TASK REQUIREMENTS: An exact reproduction of all entries is expected.

##### TASK INPUT

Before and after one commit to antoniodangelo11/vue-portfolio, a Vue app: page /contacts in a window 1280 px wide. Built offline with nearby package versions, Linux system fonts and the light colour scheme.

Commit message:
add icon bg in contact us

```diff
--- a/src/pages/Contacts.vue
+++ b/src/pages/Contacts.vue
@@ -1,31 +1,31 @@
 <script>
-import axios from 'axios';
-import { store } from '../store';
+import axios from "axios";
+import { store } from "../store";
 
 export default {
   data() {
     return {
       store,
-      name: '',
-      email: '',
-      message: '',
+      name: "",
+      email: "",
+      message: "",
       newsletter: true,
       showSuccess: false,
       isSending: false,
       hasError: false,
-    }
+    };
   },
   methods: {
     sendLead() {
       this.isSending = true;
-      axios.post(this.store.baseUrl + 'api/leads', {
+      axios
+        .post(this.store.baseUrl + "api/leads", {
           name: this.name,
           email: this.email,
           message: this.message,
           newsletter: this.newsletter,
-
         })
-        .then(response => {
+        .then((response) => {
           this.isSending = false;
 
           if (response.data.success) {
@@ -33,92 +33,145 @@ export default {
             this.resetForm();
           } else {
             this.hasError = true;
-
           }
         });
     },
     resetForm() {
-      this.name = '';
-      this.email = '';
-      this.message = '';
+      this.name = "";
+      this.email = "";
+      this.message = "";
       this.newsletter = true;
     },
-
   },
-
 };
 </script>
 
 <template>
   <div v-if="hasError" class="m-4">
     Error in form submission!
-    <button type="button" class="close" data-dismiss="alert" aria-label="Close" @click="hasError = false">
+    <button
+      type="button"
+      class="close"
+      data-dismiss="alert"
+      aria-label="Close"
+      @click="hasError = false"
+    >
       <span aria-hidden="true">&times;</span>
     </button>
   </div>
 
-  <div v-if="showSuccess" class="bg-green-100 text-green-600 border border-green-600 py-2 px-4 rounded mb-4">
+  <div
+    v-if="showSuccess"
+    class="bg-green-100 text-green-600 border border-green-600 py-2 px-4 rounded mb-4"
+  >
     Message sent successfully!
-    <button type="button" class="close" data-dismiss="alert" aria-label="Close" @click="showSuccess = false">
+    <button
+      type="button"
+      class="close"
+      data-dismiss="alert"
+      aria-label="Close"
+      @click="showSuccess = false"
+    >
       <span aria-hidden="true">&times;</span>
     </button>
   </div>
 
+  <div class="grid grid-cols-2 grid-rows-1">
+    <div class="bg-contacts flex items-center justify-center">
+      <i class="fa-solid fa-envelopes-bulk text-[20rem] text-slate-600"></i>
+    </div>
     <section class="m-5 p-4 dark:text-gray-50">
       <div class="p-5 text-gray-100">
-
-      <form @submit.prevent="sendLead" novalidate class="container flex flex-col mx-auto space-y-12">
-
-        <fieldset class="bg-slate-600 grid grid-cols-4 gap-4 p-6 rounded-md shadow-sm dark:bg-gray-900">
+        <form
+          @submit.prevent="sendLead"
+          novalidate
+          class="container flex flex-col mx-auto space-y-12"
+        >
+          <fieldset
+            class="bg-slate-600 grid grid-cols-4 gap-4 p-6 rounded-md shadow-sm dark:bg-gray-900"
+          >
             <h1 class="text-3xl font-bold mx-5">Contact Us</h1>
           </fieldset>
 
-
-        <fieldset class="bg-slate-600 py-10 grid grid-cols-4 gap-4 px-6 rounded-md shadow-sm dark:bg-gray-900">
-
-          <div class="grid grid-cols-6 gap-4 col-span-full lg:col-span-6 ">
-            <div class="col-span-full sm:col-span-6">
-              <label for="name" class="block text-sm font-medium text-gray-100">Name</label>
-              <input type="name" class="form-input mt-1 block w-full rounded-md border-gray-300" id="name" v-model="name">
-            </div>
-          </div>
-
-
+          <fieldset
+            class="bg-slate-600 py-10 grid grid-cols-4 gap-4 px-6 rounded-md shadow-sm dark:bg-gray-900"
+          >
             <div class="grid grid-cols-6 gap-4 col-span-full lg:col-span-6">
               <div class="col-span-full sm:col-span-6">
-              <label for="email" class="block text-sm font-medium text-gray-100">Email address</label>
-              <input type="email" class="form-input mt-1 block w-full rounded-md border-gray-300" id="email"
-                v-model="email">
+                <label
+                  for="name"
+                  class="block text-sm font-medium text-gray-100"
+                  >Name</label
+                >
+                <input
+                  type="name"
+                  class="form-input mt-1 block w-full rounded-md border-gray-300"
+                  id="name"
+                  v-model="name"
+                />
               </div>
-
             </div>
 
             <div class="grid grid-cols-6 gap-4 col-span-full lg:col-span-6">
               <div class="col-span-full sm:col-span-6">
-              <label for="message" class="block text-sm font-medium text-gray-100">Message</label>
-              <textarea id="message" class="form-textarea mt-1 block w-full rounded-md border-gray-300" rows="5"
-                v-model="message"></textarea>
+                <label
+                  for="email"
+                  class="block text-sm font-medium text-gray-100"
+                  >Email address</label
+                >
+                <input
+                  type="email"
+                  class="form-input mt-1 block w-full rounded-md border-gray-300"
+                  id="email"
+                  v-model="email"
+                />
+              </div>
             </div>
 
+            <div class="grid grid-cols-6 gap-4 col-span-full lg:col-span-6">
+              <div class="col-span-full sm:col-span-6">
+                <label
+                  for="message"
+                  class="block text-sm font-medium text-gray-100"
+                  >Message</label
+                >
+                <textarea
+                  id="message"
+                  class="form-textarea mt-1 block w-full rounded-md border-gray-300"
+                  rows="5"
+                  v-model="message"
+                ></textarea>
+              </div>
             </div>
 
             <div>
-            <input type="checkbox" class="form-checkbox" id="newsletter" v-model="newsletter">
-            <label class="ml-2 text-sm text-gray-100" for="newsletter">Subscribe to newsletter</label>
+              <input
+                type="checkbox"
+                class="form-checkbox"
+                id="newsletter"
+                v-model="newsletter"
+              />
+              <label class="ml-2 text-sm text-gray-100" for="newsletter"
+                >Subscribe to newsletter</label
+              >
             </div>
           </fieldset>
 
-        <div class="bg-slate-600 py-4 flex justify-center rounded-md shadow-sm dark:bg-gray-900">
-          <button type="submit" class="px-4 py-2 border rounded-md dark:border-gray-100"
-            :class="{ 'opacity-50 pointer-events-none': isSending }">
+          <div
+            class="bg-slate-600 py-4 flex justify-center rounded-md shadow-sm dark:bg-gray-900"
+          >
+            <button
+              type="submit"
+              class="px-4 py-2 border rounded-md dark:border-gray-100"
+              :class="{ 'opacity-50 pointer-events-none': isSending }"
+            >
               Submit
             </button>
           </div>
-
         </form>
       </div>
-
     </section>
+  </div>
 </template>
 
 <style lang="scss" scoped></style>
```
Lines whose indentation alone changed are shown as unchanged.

##########

EXPECTED ANSWER:
Before and after one commit to antoniodangelo11/vue-portfolio, a Vue app: page /contacts in a window 1280 px wide. Built offline with nearby package versions, Linux system fonts and the light colour scheme.

Commit message:
add icon bg in contact us

```diff
--- a/src/pages/Contacts.vue
+++ b/src/pages/Contacts.vue
@@ -1,31 +1,31 @@
 <script>
-import axios from 'axios';
-import { store } from '../store';
+import axios from "axios";
+import { store } from "../store";
 
 export default {
   data() {
     return {
       store,
-      name: '',
-      email: '',
-      message: '',
+      name: "",
+      email: "",
+      message: "",
       newsletter: true,
       showSuccess: false,
       isSending: false,
       hasError: false,
-    }
+    };
   },
   methods: {
     sendLead() {
       this.isSending = true;
-      axios.post(this.store.baseUrl + 'api/leads', {
+      axios
+        .post(this.store.baseUrl + "api/leads", {
           name: this.name,
           email: this.email,
           message: this.message,
           newsletter: this.newsletter,
-
         })
-        .then(response => {
+        .then((response) => {
           this.isSending = false;
 
           if (response.data.success) {
@@ -33,92 +33,145 @@ export default {
             this.resetForm();
           } else {
             this.hasError = true;
-
           }
         });
     },
     resetForm() {
-      this.name = '';
-      this.email = '';
-      this.message = '';
+      this.name = "";
+      this.email = "";
+      this.message = "";
       this.newsletter = true;
     },
-
   },
-
 };
 </script>
 
 <template>
   <div v-if="hasError" class="m-4">
     Error in form submission!
-    <button type="button" class="close" data-dismiss="alert" aria-label="Close" @click="hasError = false">
+    <button
+      type="button"
+      class="close"
+      data-dismiss="alert"
+      aria-label="Close"
+      @click="hasError = false"
+    >
       <span aria-hidden="true">&times;</span>
     </button>
   </div>
 
-  <div v-if="showSuccess" class="bg-green-100 text-green-600 border border-green-600 py-2 px-4 rounded mb-4">
+  <div
+    v-if="showSuccess"
+    class="bg-green-100 text-green-600 border border-green-600 py-2 px-4 rounded mb-4"
+  >
     Message sent successfully!
-    <button type="button" class="close" data-dismiss="alert" aria-label="Close" @click="showSuccess = false">
+    <button
+      type="button"
+      class="close"
+      data-dismiss="alert"
+      aria-label="Close"
+      @click="showSuccess = false"
+    >
       <span aria-hidden="true">&times;</span>
     </button>
   </div>
 
+  <div class="grid grid-cols-2 grid-rows-1">
+    <div class="bg-contacts flex items-center justify-center">
+      <i class="fa-solid fa-envelopes-bulk text-[20rem] text-slate-600"></i>
+    </div>
     <section class="m-5 p-4 dark:text-gray-50">
       <div class="p-5 text-gray-100">
-
-      <form @submit.prevent="sendLead" novalidate class="container flex flex-col mx-auto space-y-12">
-
-        <fieldset class="bg-slate-600 grid grid-cols-4 gap-4 p-6 rounded-md shadow-sm dark:bg-gray-900">
+        <form
+          @submit.prevent="sendLead"
+          novalidate
+          class="container flex flex-col mx-auto space-y-12"
+        >
+          <fieldset
+            class="bg-slate-600 grid grid-cols-4 gap-4 p-6 rounded-md shadow-sm dark:bg-gray-900"
+          >
             <h1 class="text-3xl font-bold mx-5">Contact Us</h1>
           </fieldset>
 
-
-        <fieldset class="bg-slate-600 py-10 grid grid-cols-4 gap-4 px-6 rounded-md shadow-sm dark:bg-gray-900">
-
-          <div class="grid grid-cols-6 gap-4 col-span-full lg:col-span-6 ">
-            <div class="col-span-full sm:col-span-6">
-              <label for="name" class="block text-sm font-medium text-gray-100">Name</label>
-              <input type="name" class="form-input mt-1 block w-full rounded-md border-gray-300" id="name" v-model="name">
-            </div>
-          </div>
-
-
+          <fieldset
+            class="bg-slate-600 py-10 grid grid-cols-4 gap-4 px-6 rounded-md shadow-sm dark:bg-gray-900"
+          >
             <div class="grid grid-cols-6 gap-4 col-span-full lg:col-span-6">
               <div class="col-span-full sm:col-span-6">
-              <label for="email" class="block text-sm font-medium text-gray-100">Email address</label>
-              <input type="email" class="form-input mt-1 block w-full rounded-md border-gray-300" id="email"
-                v-model="email">
+                <label
+                  for="name"
+                  class="block text-sm font-medium text-gray-100"
+                  >Name</label
+                >
+                <input
+                  type="name"
+                  class="form-input mt-1 block w-full rounded-md border-gray-300"
+                  id="name"
+                  v-model="name"
+                />
               </div>
-
             </div>
 
             <div class="grid grid-cols-6 gap-4 col-span-full lg:col-span-6">
               <div class="col-span-full sm:col-span-6">
-              <label for="message" class="block text-sm font-medium text-gray-100">Message</label>
-              <textarea id="message" class="form-textarea mt-1 block w-full rounded-md border-gray-300" rows="5"
-                v-model="message"></textarea>
+                <label
+                  for="email"
+                  class="block text-sm font-medium text-gray-100"
+                  >Email address</label
+                >
+                <input
+                  type="email"
+                  class="form-input mt-1 block w-full rounded-md border-gray-300"
+                  id="email"
+                  v-model="email"
+                />
+              </div>
             </div>
 
+            <div class="grid grid-cols-6 gap-4 col-span-full lg:col-span-6">
+              <div class="col-span-full sm:col-span-6">
+                <label
+                  for="message"
+                  class="block text-sm font-medium text-gray-100"
+                  >Message</label
+                >
+                <textarea
+                  id="message"
+                  class="form-textarea mt-1 block w-full rounded-md border-gray-300"
+                  rows="5"
+                  v-model="message"
+                ></textarea>
+              </div>
             </div>
 
             <div>
-            <input type="checkbox" class="form-checkbox" id="newsletter" v-model="newsletter">
-            <label class="ml-2 text-sm text-gray-100" for="newsletter">Subscribe to newsletter</label>
+              <input
+                type="checkbox"
+                class="form-checkbox"
+                id="newsletter"
+                v-model="newsletter"
+              />
+              <label class="ml-2 text-sm text-gray-100" for="newsletter"
+                >Subscribe to newsletter</label
+              >
             </div>
           </fieldset>
 
-        <div class="bg-slate-600 py-4 flex justify-center rounded-md shadow-sm dark:bg-gray-900">
-          <button type="submit" class="px-4 py-2 border rounded-md dark:border-gray-100"
-            :class="{ 'opacity-50 pointer-events-none': isSending }">
+          <div
+            class="bg-slate-600 py-4 flex justify-center rounded-md shadow-sm dark:bg-gray-900"
+          >
+            <button
+              type="submit"
+              class="px-4 py-2 border rounded-md dark:border-gray-100"
+              :class="{ 'opacity-50 pointer-events-none': isSending }"
+            >
               Submit
             </button>
           </div>
-
         </form>
       </div>
-
     </section>
+  </div>
 </template>
 
 <style lang="scss" scoped></style>
```
Lines whose indentation alone changed are shown as unchanged.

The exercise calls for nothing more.